When it comes to the fight between manufacturers to produce rods, nowhere is the battle harder fought than at the budget end. Almost every manufacturer produces a superb range of affordable rods and the biggest problem faced by the consumer is deciding which to go for.
Trying to pick differences in action, features and quality gets more difficult all the time, because so many rods from different manufacturers are so evenly matched. With what’s achievable, and the currently available technologies and carbons being pushed to their limits, there’s very little difference between rods – it’s almost getting to the point where price is becoming the best way to pick a budget rod.
Having seen this, Daiwa, producer of some of the most hi-tech and expensive rods around, has decided to charge in with the brand new Matchman range of rods, all priced under the magical £50 mark. Four three-piece pellet waggler rods with lengths from 10ft to 13ft and four two-piece Method feeder rods from 9ft to 12ft make for a very comprehensive range.
My first job when I got my hands on these rods was to look for compromises and corner cutting. To produce rods at such a low price point must mean cost savings somewhere.
After carefully looking over the minimalistic ceramic-lined stainless steel guides, screw down cork reel seat with cork handle and EVA lower, all appeared to be what I’d expect for a sub-£100 rod, let alone a sub £50 one. In fact, the shorter rods in both the Method Feeder and Pellet Waggler versions were indiscernible from many high-end rods just from a mere inspection and a waggle.
It’s only in the longer 11ft, 12ft and 13ft rods that the loss of recovery and slightly thicker blanks confirmed that I had a cheaper range laid before me.
It was at this point that the names troubled me a little, as pigeonholing these rods into either ‘Method Feeder’ or ‘Pellet Waggler’ categories is a shame, as the range would make ideal allround waggler and feeder rods for any kind of venue, not just commercials.
Another observation was the unusual finish. The butt section of each rod has a smooth matt finish, while the upper sections are raw carbon.
After a spot of investigation, I learned that the finish stiffens up the lower section, while weight is reduced higher up the blank by its exclusion. This two-part look is a little unusual, but if it delivers greater performance then I’m all for it.
Happy that the longer rods were more than acceptable for under £50, what I really wanted to know was just how good the short ones are, and the only way to do that was via a live test.
Venue choice was Makins Phase 2, a fishery full of smaller lakes that are well suited to shorter rods, leading me to the choice of the smallest of the lot – the 9ft Mini Method Feeder.
As luck would have it, the weather had just switched from unseasonably mild to “bloody freezing” over the weekend, so even catching a fish would be a good start!

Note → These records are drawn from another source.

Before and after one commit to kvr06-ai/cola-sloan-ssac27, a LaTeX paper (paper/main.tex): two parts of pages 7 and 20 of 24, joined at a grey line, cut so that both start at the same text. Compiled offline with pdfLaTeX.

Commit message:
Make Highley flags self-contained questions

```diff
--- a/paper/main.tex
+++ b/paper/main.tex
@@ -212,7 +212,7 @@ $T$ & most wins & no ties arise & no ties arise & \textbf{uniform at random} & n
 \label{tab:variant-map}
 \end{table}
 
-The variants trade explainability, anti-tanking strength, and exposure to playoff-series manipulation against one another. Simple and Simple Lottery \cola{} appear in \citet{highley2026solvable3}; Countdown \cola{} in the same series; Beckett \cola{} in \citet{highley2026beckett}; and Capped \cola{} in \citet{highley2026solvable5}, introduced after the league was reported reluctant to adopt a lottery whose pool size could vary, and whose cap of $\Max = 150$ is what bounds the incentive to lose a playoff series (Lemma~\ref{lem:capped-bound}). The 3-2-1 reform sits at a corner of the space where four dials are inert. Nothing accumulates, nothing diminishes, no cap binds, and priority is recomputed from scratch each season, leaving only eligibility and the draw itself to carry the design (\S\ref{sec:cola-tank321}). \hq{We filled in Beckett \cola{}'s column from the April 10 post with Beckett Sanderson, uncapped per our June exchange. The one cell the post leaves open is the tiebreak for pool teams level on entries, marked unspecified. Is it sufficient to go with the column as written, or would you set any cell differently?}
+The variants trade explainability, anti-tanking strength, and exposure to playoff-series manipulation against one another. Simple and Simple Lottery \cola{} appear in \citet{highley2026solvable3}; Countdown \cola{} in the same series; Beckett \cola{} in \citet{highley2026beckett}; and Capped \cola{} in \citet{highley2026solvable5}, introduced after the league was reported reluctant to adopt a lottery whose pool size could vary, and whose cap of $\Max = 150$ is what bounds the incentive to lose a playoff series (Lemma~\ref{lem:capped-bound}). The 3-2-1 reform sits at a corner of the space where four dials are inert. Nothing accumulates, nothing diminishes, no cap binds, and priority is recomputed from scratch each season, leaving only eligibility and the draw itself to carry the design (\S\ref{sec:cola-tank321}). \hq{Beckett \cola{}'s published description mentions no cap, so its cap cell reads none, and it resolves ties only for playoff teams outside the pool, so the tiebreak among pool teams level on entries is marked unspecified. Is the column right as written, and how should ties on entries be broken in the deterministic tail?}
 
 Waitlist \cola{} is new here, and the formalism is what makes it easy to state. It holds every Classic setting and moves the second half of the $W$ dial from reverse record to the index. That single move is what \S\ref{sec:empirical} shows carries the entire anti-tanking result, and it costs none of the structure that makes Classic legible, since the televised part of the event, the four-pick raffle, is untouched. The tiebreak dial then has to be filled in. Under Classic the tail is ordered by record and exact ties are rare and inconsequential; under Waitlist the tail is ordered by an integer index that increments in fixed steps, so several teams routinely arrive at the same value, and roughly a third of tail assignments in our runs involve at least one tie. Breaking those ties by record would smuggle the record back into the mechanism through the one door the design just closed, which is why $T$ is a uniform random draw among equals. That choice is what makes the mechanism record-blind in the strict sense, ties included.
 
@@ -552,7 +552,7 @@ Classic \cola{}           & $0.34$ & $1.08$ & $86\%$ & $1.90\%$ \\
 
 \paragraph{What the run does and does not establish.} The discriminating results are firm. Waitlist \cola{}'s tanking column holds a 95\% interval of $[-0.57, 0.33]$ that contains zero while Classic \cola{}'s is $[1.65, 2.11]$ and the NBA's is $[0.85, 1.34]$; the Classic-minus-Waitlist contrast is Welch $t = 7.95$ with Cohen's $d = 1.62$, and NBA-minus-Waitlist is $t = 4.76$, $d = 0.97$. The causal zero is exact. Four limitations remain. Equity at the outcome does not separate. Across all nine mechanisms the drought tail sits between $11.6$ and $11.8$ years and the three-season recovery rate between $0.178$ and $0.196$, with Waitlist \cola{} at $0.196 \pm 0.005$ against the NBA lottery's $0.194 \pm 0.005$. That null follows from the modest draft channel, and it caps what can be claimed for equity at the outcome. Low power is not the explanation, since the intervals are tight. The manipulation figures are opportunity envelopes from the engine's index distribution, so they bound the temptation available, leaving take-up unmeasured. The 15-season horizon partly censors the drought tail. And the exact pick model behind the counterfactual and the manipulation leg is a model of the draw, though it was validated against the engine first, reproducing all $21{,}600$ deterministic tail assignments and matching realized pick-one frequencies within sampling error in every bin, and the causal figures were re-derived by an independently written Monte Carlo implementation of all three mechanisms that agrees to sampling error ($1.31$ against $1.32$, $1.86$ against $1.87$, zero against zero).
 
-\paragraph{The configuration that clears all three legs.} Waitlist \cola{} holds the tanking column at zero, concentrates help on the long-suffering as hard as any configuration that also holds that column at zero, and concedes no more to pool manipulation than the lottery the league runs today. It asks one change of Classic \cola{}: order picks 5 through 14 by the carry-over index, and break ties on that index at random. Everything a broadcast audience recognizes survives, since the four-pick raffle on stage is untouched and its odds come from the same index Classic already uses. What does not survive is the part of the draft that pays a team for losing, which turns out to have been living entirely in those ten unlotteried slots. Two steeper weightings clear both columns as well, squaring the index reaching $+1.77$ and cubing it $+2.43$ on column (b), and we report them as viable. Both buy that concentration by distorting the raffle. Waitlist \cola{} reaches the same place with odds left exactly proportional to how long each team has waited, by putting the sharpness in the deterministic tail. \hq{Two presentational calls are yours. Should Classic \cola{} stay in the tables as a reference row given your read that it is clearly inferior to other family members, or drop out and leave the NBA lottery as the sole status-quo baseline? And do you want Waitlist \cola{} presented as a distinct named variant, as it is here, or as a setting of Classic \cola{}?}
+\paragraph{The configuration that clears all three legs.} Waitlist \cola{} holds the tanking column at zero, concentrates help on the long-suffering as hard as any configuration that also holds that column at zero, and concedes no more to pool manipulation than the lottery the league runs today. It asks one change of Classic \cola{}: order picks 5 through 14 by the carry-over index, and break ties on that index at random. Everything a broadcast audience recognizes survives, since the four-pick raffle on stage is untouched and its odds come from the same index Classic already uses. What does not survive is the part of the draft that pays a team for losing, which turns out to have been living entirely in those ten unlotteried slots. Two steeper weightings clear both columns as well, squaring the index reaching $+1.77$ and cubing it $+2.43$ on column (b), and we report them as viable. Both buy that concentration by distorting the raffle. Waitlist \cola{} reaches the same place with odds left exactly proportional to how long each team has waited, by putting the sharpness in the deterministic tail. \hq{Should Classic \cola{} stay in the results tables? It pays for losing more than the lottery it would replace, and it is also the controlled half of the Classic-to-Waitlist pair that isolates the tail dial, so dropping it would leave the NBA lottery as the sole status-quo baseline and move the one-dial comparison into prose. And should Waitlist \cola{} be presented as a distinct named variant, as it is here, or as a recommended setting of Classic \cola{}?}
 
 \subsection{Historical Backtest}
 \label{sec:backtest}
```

Snake, however, didn’t disappoint. An underarm lob with a new Daiwa small 20g Method feeder that I was also trialling, loaded with pellets and a yellow wafter, soon saw a healthy bend right through to the butt. While feeling light and forgiving in the hand and displaying a formidable bend, the rod still didn’t feel underpowered at any point, even with the first fish, which must have been nearing 8lb.
After a couple more, I worked my way further out, which this time required an overhead cast. Again, the rod felt glorious, the only issue being that I still hadn’t been able to fault it in any way. Even as the day progressed and I made bigger casts, I was blown away by the smooth action and fast recovery. Was this rod really only £50?
Bites could only be described as savage. Carefully set, the fine and sensitive carbon tip sat looking at me with only the occasional tiny pluck giving away the presence of any fish – then, without warning and usually while I wasn’t looking, the rod would just leap around and would sit waving at me in the rest. Despite spirted fights from both larger fish and a few scrappy little carp which have a habit of bouncing themselves off the hook, I didn’t lose or bump a single one, which is yet further testament to just how good this rod is. I’m now struggling to decide just why you would want to pay more for such a short rod when you get this kind of performance for £50?
As for my final thoughts on the range? Well, if you only have £50 to spend on a rod, then you’re hardly likely to find anything better when it comes to the longer rods. As for the 9ft Mini Method Feeder, though, I’m not fussed if your budget is £50 or £500, this rod is worth a look!
Price: £49.99, www.daiwasports.co.uk